New Zealand high school principals have been investigated to make sure they have not received unauthorised salary top-ups.

An Education Ministry audit on the salary top-ups, called concurrence payments, follows allegations Hamilton principal Martin Elliott misused money given to him when at Fraser High School.

Elliott resigned as principal late last year following the release of a report on the school's finances. It claimed he spent school money on his own properties but he maintained he'd done no wrong.

Though no charges have been laid in the case, the Herald on Sunday can reveal that some people connected to the Fraser High School saga have spoken with police.

The school's former executive officer, Jim Branton, who worked on the school's finances and who was one of the whistle-blowers, said he hoped the outcome of police inquiries would be made public soon.

"It has taken a toll on me because of the length of time it has taken to investigate," he said, adding he had encountered employment "challenges" since he resigned from Fraser.

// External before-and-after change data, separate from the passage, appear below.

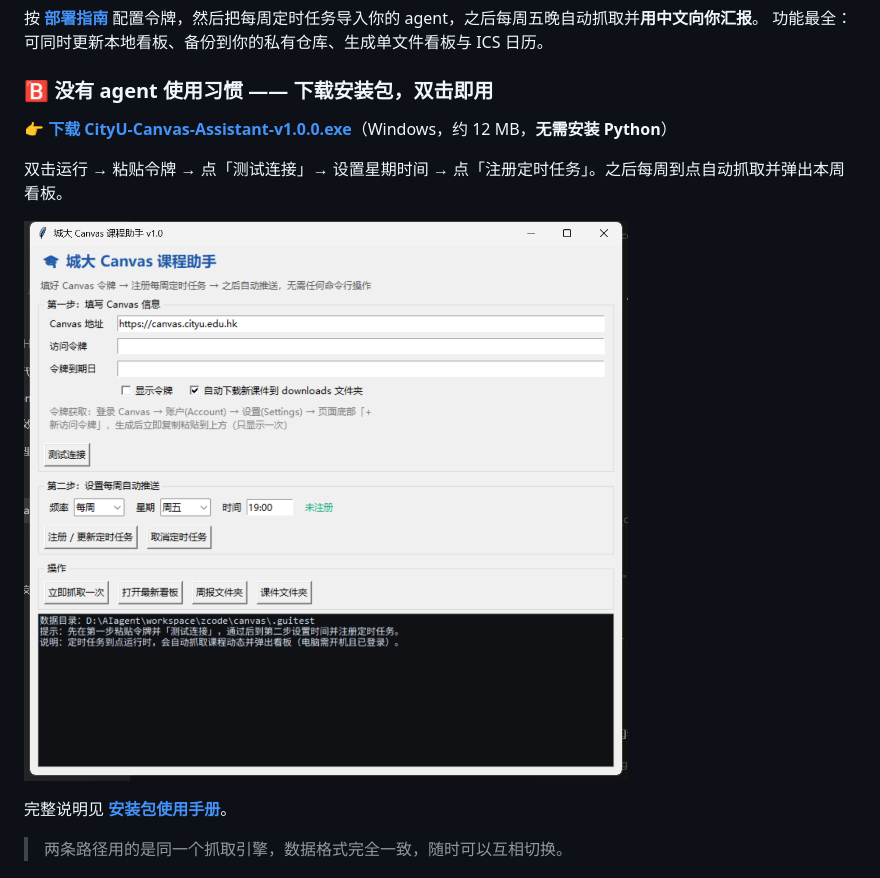
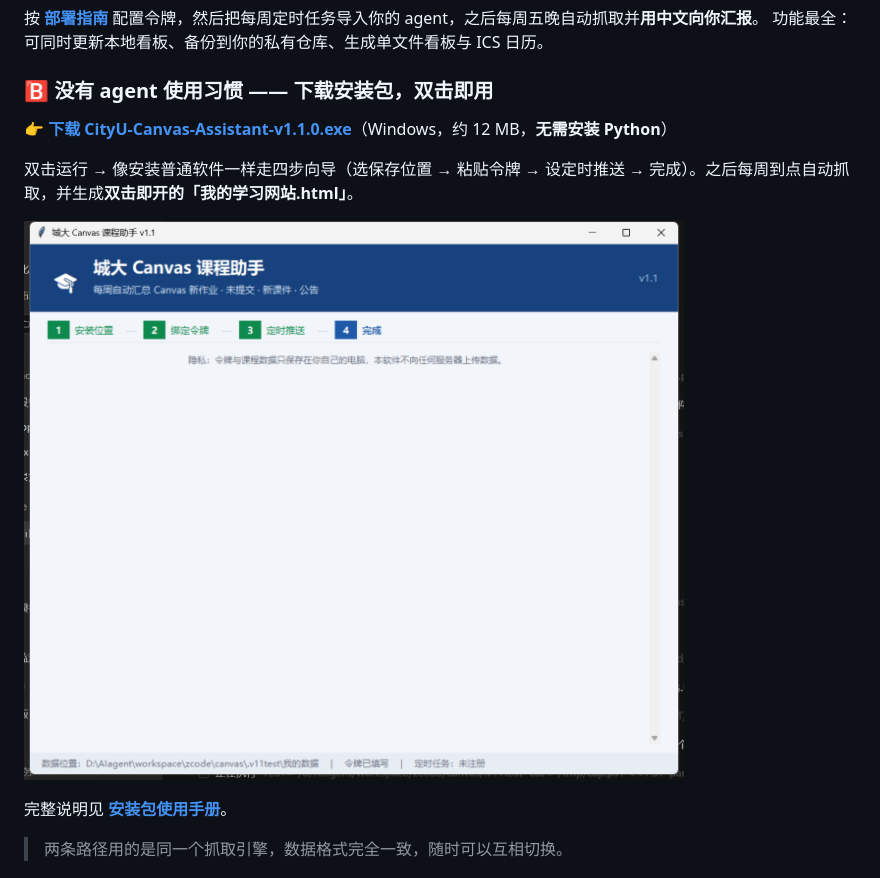
Before and after one commit to Famalhaut04/canvas-weekly-hub, a Markdown page: README.md, the part around the change. Drawn GitHub-style; pictures changed too: docs/screenshots/app-gui.png (deleted), docs/screenshots/app-main.png (added).

Commit message:
v1.1：四步安装向导（数据位置自选）+ 界面美化 + 主界面内置使用说明 + 固定名称「我的学习网站.html」

```diff
--- a/README.md
+++ b/README.md
@@ -17,11 +17,11 @@ git clone https://github.com/Famalhaut04/canvas-weekly-hub.git
 
 ### 🅱️ 没有 agent 使用习惯 —— 下载安装包，双击即用
 
-**👉 [下载 CityU-Canvas-Assistant-v1.0.0.exe](https://github.com/Famalhaut04/canvas-weekly-hub/releases/latest)**（Windows，约 12 MB，**无需安装 Python**）
+**👉 [下载 CityU-Canvas-Assistant-v1.1.0.exe](https://github.com/Famalhaut04/canvas-weekly-hub/releases/latest)**（Windows，约 12 MB，**无需安装 Python**）
 
-双击运行 → 粘贴令牌 → 点「测试连接」→ 设置星期时间 → 点「注册定时任务」。之后每周到点自动抓取并弹出本周看板。
+双击运行 → 像安装普通软件一样走四步向导（选保存位置 → 粘贴令牌 → 设定时推送 → 完成）。之后每周到点自动抓取，并生成**双击即开的「我的学习网站.html」**。
 
-![软件界面](docs/screenshots/app-gui.png)
+![软件主界面](docs/screenshots/app-main.png)
 
 完整说明见 **[安装包使用手册](docs/安装包使用手册.md)**。
 
```
Also changed, not shown: RELEASE_NOTES.md (added, +53 -0 lines), docs/安装包使用手册.md (+61 -63 lines), docs/screenshots/app-wizard-path.png (added), docs/screenshots/app-wizard-token.png (added), 3 other files.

Meanwhile, the Ministry of Education's group manager of resourcing, John Clark, confirmed the ministry had asked for concurrence payments to be checked in schools.

"This information has been supplied to the ministry and we are in the process of checking the information," he said.

The Herald on Sunday understands some principals were unhappy about the audit and felt it was an over-reaction.

"They discover a problem with one school and take a hammer to a nutshell...the auditors have been through the books with a fine tooth comb," said one source.

Concurrence payments are additional remuneration - up to about 15 per cent extra on top of salaries - that principals can get for duties performed beyond their normal responsibilities. This could include recruiting international students, running a school creche or special projects.

School boards must apply for clearance for the payments via the ministry. The cash comes from respective schools' operational funding.

Another source said one change being mooted following the audit included payments having to be authorised by the full school board in future, rather than by just the chair.

Elliott would not comment when contacted this week. He said he had put the saga behind him.

"I've got a new life now," he said. He now lives in the Bay of Plenty where he has been working on a "virtual school" for Te Runanga o Ngai Te Rangi Iwi Trust.

The trust's chief executive officer, Brian Dickson, said Elliott had not been charged over the Fraser High allegations and so he had no hesitation in giving him work.

"We will move on," Dickson said.

He said Elliott had been working with more than 40 schools in the district, tracking about 2000 students from the iwi and trying to work out how the trust could help them achieve higher school grades. He hoped programmes could run through the "virtual school" in time.

"We're hoping to get more grants to sustain it," he said.

He said Elliott had been doing "a good job" and came to him with the original idea. Elliott's wife Viv is from the iwi.